Cahill: LIIC members believe that we may be in for a longer, prolonged up-cycle compared to past cycles. A prolonged up-cycle will provide all players with a more forgiving and larger foundation to make money. The council, as a whole, believes that hotel values are continuing to increase, directly benefiting both buyers and sellers.

HM: If you could offer hoteliers one piece of advice, what would it be?

Cahill: Push rate! Don’t be afraid to ask consumers to pay what your hotel product is really worth.

HM: What’s your advice for students considering the hospitality industry?

Cahill: Embrace and jump in feet first! If you can master the hospitality industry, you can achieve success in almost any type of business. Whatever task you are assigned, do your best. Be open-minded, think of your brain as a sponge and absorb all that is around you. Retain what you learn from the best and be smart enough to also overcome the negative.

HM: What makes an industry event good?
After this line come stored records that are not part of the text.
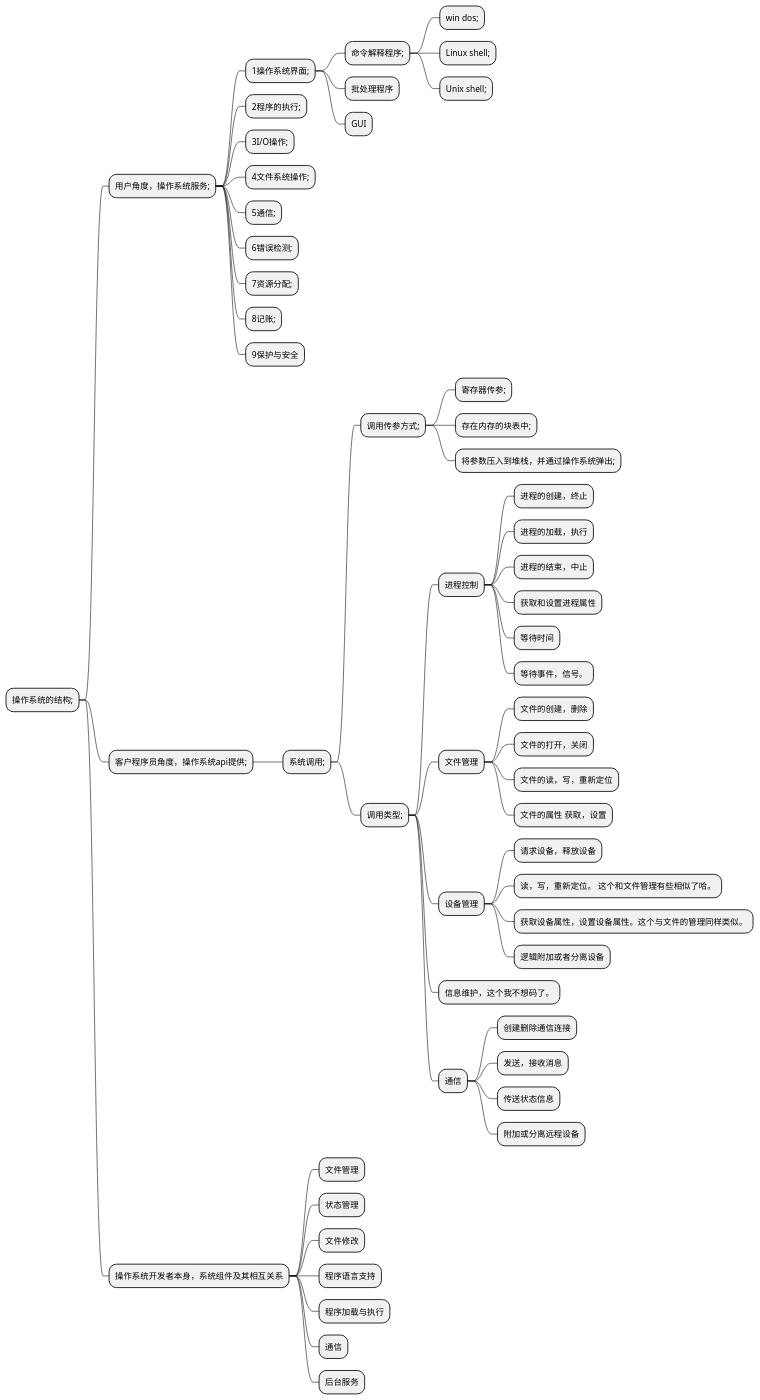
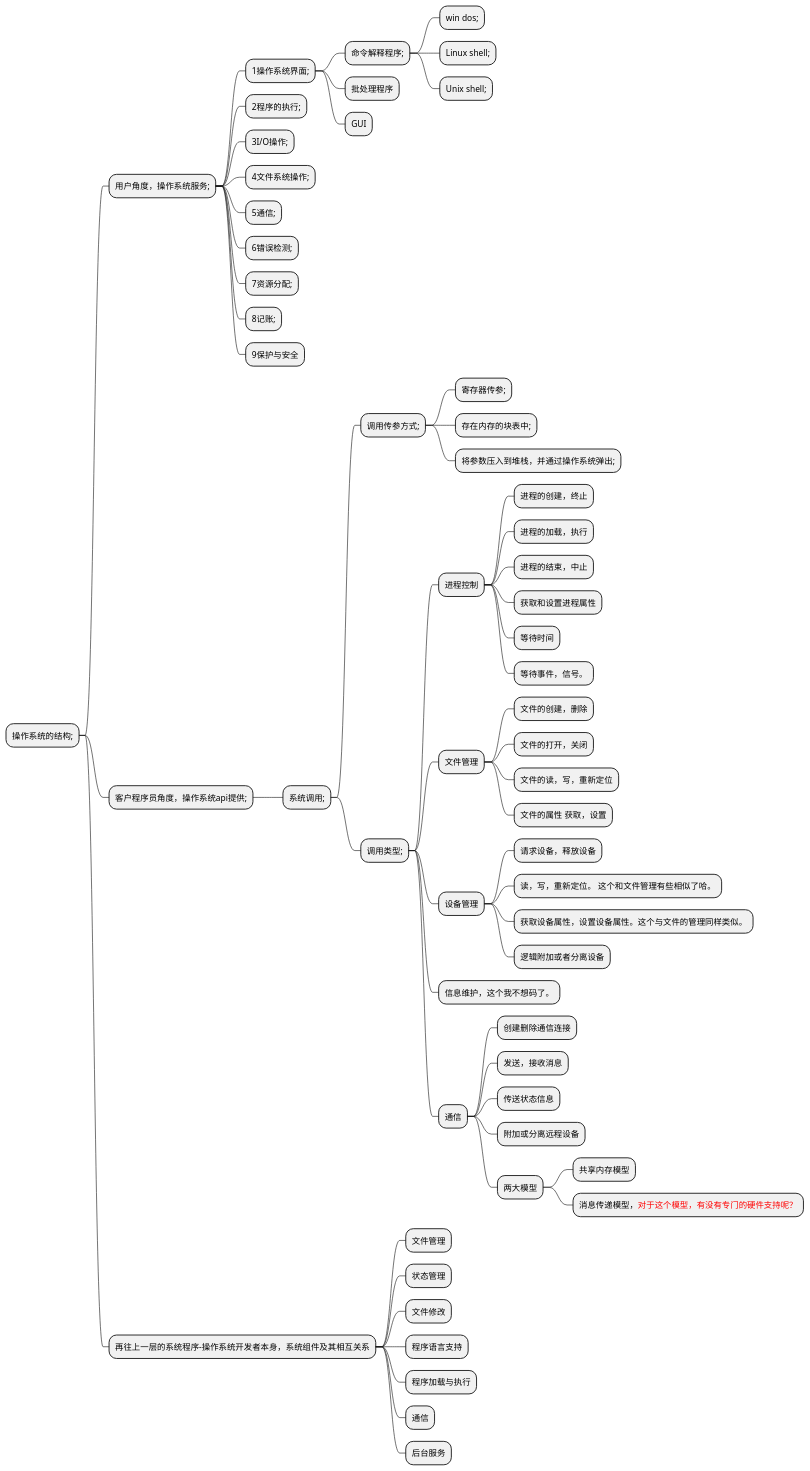
The first of 2 diagrams in OperatingSystermNote/第一部分-概论/导论/导论杂文处理-第二章操作系统结构.md (caoyali/BooksCodeDemo), drawn with PlantUML before and after one commit. The commit also changed other lines of this file and 1 other file, not shown here.

````diff
--- a/OperatingSystermNote/第一部分-概论/导论/导论杂文处理-第二章操作系统结构.md
+++ b/OperatingSystermNote/第一部分-概论/导论/导论杂文处理-第二章操作系统结构.md
@@ -12,60 +12,63 @@
 ```puml
 @startmindmap
 * 操作系统的结构;
  * 用户角度，操作系统服务;
   * 1操作系统界面;
    * 命令解释程序;
     * win dos;
     * Linux shell;
     * Unix shell;
    * 批处理程序
    * GUI
   * 2程序的执行;
   * 3I/O操作;
   * 4文件系统操作;
   * 5通信;
   * 6错误检测;
   * 7资源分配;
   * 8记账;
   * 9保护与安全
  * 客户程序员角度，操作系统api提供;
   * 系统调用;
    * 调用传参方式;
     * 寄存器传参;
     * 存在内存的块表中;
     * 将参数压入到堆栈，并通过操作系统弹出;
    * 调用类型;
     * 进程控制
      * 进程的创建，终止
      * 进程的加载，执行
      * 进程的结束，中止
      * 获取和设置进程属性
      * 等待时间
      * 等待事件，信号。
     * 文件管理
      * 文件的创建，删除
      * 文件的打开，关闭
      * 文件的读，写，重新定位
      * 文件的属性 获取，设置
     * 设备管理
      * 请求设备，释放设备
      * 读，写，重新定位。 这个和文件管理有些相似了哈。
      * 获取设备属性，设置设备属性。这个与文件的管理同样类似。
      * 逻辑附加或者分离设备
     * 信息维护，这个我不想码了。
     * 通信
      * 创建删除通信连接
      * 发送，接收消息
      * 传送状态信息
      * 附加或分离远程设备
+     * 两大模型
+      * 共享内存模型
+      * 消息传递模型，<font color=red>对于这个模型，有没有专门的硬件支持呢？</font>
 
- * 操作系统开发者本身，系统组件及其相互关系
+ * 再往上一层的系统程序-操作系统开发者本身，系统组件及其相互关系
   * 文件管理
   * 状态管理
   * 文件修改
   * 程序语言支持
   * 程序加载与执行
   * 通信
   * 后台服务
 @endmindmap
 ```
````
Cahill: A great industry conference, like the North America Hotel Investment Conference, strikes a delicate balance between education and networking. On the plane or car ride home from Chicago, you will not only possess new, unique and intellectual takeaways, but a couple of new industry contacts for an immediate business deal when you get back to the office. And, of course, the one-of-a-kind happy hour with LIIC is essential to a great hospitality conference and is only available at one industry conference: NATHIC!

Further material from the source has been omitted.